Country

Country
This road leads to home...

Monday, October 4, 2010

The Smokehouse

Recently when I went home I wanted to make sure I photographed this building.   We grew up calling it the "smokehouse."   I can remember hams and other pieces of pork hanging from the inside rafters of it.  That is where my grandparents went to get the "meat." 

According to daddy, they never really "smoked" any meat in this small building.  They butchered the hog (I can remember those days vividly) and then covered the meat heavily in salt and red pepper.   Then, they would let it sit for about 14 days or so and then rinse it off, and cover it again in salt and the red pepper.   Who knew they had red pepper back then??   Also, as my daddy pointed out - no wonder they had such high blood pressures back then! 

I am enthusiastically participating in a new weekly meme at Bluff Area Daily.  Please visit and support this great new weekly photo-op!

xoxo,
SouthernSass

24 comments:

  1. What a great picture...I saw that new challenge. I wish I had more "barns" to photograph other than the one I posted on Sunday. Have a great night!

    ReplyDelete
  2. Ah, now that's a looker, indeed! I love it & the story, too!
    And thank you so much for joining in - this is very exciting for me & I'm grateful to have you on board!!!

    Tricia
    Bluff Area Daily/Old Barns

    It's a Southern Thing... I love that title!

    ReplyDelete
  3. PS I also love your background - Fits perfectly w/ the "Southern" style!
    I think I'm going to add the wood background I have to my blog... Thanks for the reminder!

    ReplyDelete
  4. Beautiful picture. My grandaddy actually smoked the hams in the smoke house.

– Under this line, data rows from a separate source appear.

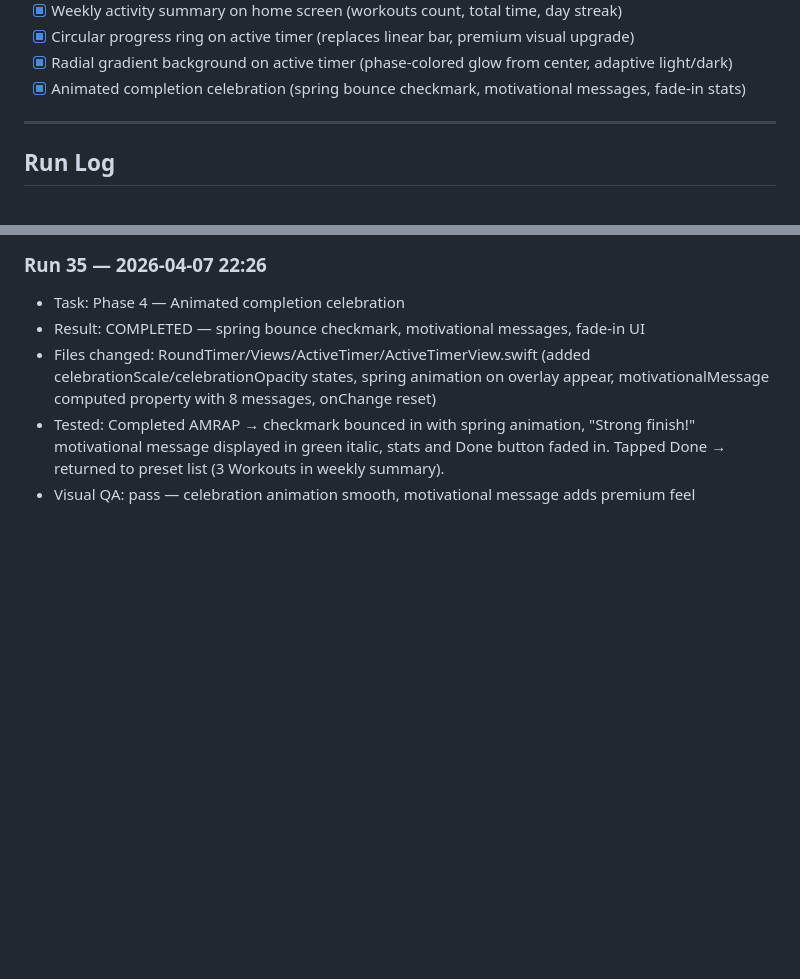
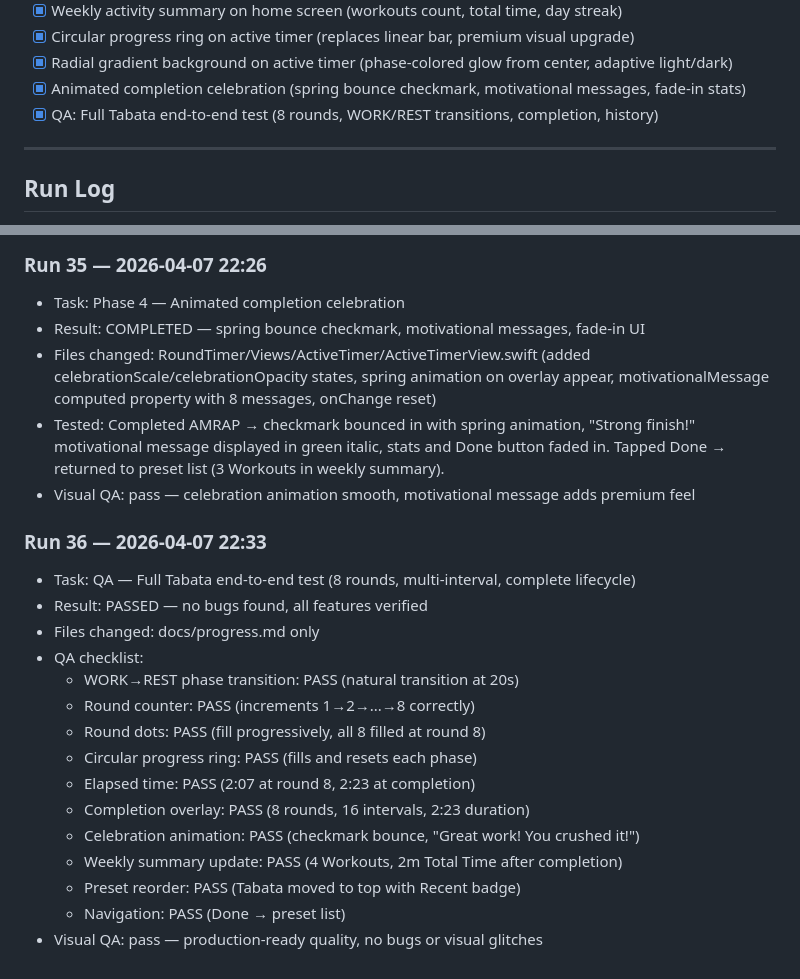
Before and after one commit to tshtark/RoundTimer, a Markdown page: docs/progress.md, 2 parts joined by grey strips. Drawn GitHub-style; blank space fills up the shorter version.

Commit message:
qa: full Tabata end-to-end test — all features verified, no bugs found
Tested complete 8-round Tabata lifecycle: natural phase transitions,
round counter, progress ring, elapsed time, completion overlay with
correct stats (8 rounds, 16 intervals), celebration animation, weekly
summary update, and preset reordering. All pass.

Co-Authored-By: Claude Opus 4.6 (1M context) <noreply@anthropic.com>

```diff
--- a/docs/progress.md
+++ b/docs/progress.md
@@ -75,6 +75,7 @@ This file is read and updated by the automated development loop. Each run picks
 - [x] Circular progress ring on active timer (replaces linear bar, premium visual upgrade)
 - [x] Radial gradient background on active timer (phase-colored glow from center, adaptive light/dark)
 - [x] Animated completion celebration (spring bounce checkmark, motivational messages, fade-in stats)
+- [x] QA: Full Tabata end-to-end test (8 rounds, WORK/REST transitions, completion, history)
 
 ---
 
@@ -329,3 +330,20 @@ Each automated run appends a brief entry here.
 - Files changed: RoundTimer/Views/ActiveTimer/ActiveTimerView.swift (added celebrationScale/celebrationOpacity states, spring animation on overlay appear, motivationalMessage computed property with 8 messages, onChange reset)
 - Tested: Completed AMRAP → checkmark bounced in with spring animation, "Strong finish!" motivational message displayed in green italic, stats and Done button faded in. Tapped Done → returned to preset list (3 Workouts in weekly summary).
 - Visual QA: pass — celebration animation smooth, motivational message adds premium feel
+
+### Run 36 — 2026-04-07 22:33
+- Task: QA — Full Tabata end-to-end test (8 rounds, multi-interval, complete lifecycle)
+- Result: PASSED — no bugs found, all features verified
+- Files changed: docs/progress.md only
+- QA checklist:
+  - WORK→REST phase transition: PASS (natural transition at 20s)
+  - Round counter: PASS (increments 1→2→...→8 correctly)
+  - Round dots: PASS (fill progressively, all 8 filled at round 8)
+  - Circular progress ring: PASS (fills and resets each phase)
+  - Elapsed time: PASS (2:07 at round 8, 2:23 at completion)
+  - Completion overlay: PASS (8 rounds, 16 intervals, 2:23 duration)
+  - Celebration animation: PASS (checkmark bounce, "Great work! You crushed it!")
+  - Weekly summary update: PASS (4 Workouts, 2m Total Time after completion)
+  - Preset reorder: PASS (Tabata moved to top with Recent badge)
+  - Navigation: PASS (Done → preset list)
+- Visual QA: pass — production-ready quality, no bugs or visual glitches
```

Oh, I remember those smells today.

    ReplyDelete
  5. OH, I am so glad to find your blog...we had a smokehouse and butchered 4 hogs every year and salt cured it. Mom did not add the red pepper though.

    I love this picture...

    ReplyDelete
  6. What a great shot and I love the backstory! So intriguing.

    ReplyDelete
  7. it's a great old building.....
    and that it's in your family
    {{sigh}}
    even better!

    ReplyDelete
  8. i'll take some smoked ham! =) i bet this building does have a lot of stories to tell, indeed!

    ReplyDelete
  9. What a beautifully composed photo; and what a neat building, I love the roof.

    ReplyDelete
  10. A great story of this neat structure. Imagine the amount of meat that was in there over the years!

    ReplyDelete
  11. I love it...Thanks for sharing the history too.

    ReplyDelete
  12. I love the story that goes with the building.
    Great image. MB

    ReplyDelete
  13. Great history with your photo!

    ReplyDelete
  14. Found you over on Glowing Ember- wonderful place you have here- Great photos!

    ReplyDelete
  15. What an interesting building. I can't imagine meat just hanging in a building for a couple of weeks. I think I'd be a vegetarian, lol.

    ReplyDelete
  16. I 'vividly' remember the day I joined my Mother, Grandmother, and various Aunts, when they butchered chickens. I think it may have permanently scarred me....

    Thanks for stopping by my place and leaving such a lovely note! You're welcome any time.

    ReplyDelete
  17. Thanks for the kind comments and for sharing your memories as well. It is so special to have grown up where my daddy, as well as his mother and ancestors. It will forever be home to me.

    So happy to have new visitors and please visit again!

    Rose - Yes, it was salt cured and I forgot to note that. The red pepper surprised me.

    Carolynn - so happy you stopped by! I can also remember my grandparents butchering chickens and I now understand the phrase "running around like a chicken with your head cut off."

    ReplyDelete
  18. totally a smoke house...........let's not think otherwise right??

    thanks for stopping by my blog today-
    xo+blessings,
    Anne Marie

    ReplyDelete
  19. I grew up on farm too! It's funny how certain things stick with you.

    ReplyDelete
  20. Thanks for the back story. When we are driving to visit my parents in NC we often pass old buildings that look similar and I often wonder what how were used. I had no idea that they cured hams that way!

    ReplyDelete
  21. As a lover of old barns I was delighted to find this meme. Since what is called "progress" is causing the old barns in my state to disappear it will be great to see what is still out there in other parts of the country.

    Your entry this week reminds me of the smoke house on the old farm where my mother grew up in central Alabama. The "home place" has been long gone but I treasure the photos and memories of the summers I spent there as a child.

    ReplyDelete
  22. It is very sad to see the old barns and "home places" disappearing. Progress stinks at times!

    ReplyDelete
  23. I love old buildings like this. Especially when there's a story attached. Very nice shot!

    ReplyDelete
  24. It was fun to read the history of this great-looking relic!

    ReplyDelete

Thank you for taking the time to stop by and visit. Your comments are always greatly appreciated!!